_WHAT THE TASK REQUIRES:_ The answer must consist of each line of the records below that contains the string "GitHub".

_PROVIDED DATA:_
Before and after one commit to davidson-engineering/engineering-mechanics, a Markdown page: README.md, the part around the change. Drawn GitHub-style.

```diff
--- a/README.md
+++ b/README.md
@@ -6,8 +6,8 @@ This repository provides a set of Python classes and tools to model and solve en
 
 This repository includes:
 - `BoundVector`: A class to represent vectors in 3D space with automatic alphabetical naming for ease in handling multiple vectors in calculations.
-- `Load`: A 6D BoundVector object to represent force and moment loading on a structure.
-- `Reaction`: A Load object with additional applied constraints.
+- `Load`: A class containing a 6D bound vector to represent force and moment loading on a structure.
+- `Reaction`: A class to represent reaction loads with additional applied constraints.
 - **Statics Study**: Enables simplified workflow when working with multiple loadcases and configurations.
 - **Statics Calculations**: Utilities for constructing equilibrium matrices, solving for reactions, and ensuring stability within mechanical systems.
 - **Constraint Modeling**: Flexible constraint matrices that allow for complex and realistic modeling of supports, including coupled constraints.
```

---

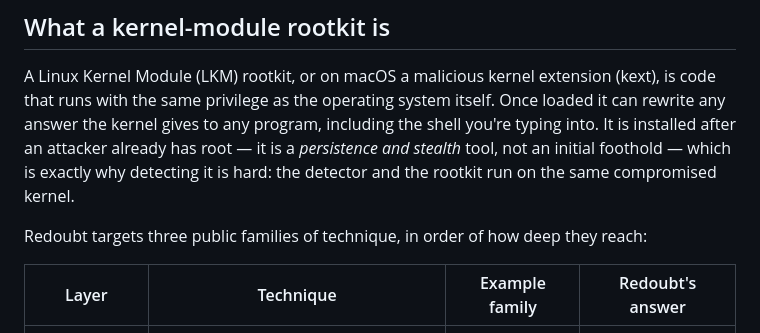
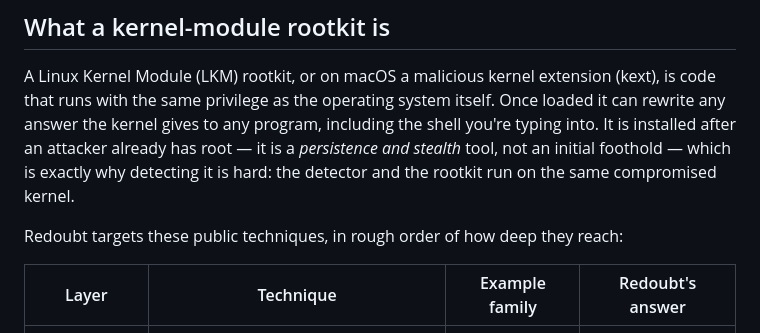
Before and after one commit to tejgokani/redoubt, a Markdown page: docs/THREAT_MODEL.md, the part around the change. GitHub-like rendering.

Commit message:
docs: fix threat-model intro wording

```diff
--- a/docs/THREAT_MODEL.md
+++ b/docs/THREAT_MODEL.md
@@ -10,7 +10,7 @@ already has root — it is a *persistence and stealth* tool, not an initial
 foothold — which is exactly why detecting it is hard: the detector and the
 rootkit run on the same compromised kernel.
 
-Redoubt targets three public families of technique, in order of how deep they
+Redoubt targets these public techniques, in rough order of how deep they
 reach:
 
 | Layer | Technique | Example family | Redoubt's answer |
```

==

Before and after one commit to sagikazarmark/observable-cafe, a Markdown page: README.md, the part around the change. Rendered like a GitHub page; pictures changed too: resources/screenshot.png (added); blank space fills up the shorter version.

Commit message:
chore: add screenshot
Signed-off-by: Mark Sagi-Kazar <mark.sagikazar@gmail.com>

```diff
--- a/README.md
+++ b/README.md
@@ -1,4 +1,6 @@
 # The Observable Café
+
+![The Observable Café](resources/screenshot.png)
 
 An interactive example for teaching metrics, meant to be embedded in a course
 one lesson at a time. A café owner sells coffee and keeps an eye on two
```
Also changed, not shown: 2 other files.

_EXERCISE RESULT:_
Before and after one commit to davidson-engineering/engineering-mechanics, a Markdown page: README.md, the part around the change. Drawn GitHub-style.
Before and after one commit to tejgokani/redoubt, a Markdown page: docs/THREAT_MODEL.md, the part around the change. GitHub-like rendering.
Before and after one commit to sagikazarmark/observable-cafe, a Markdown page: README.md, the part around the change. Rendered like a GitHub page; pictures changed too: resources/screenshot.png (added); blank space fills up the shorter version.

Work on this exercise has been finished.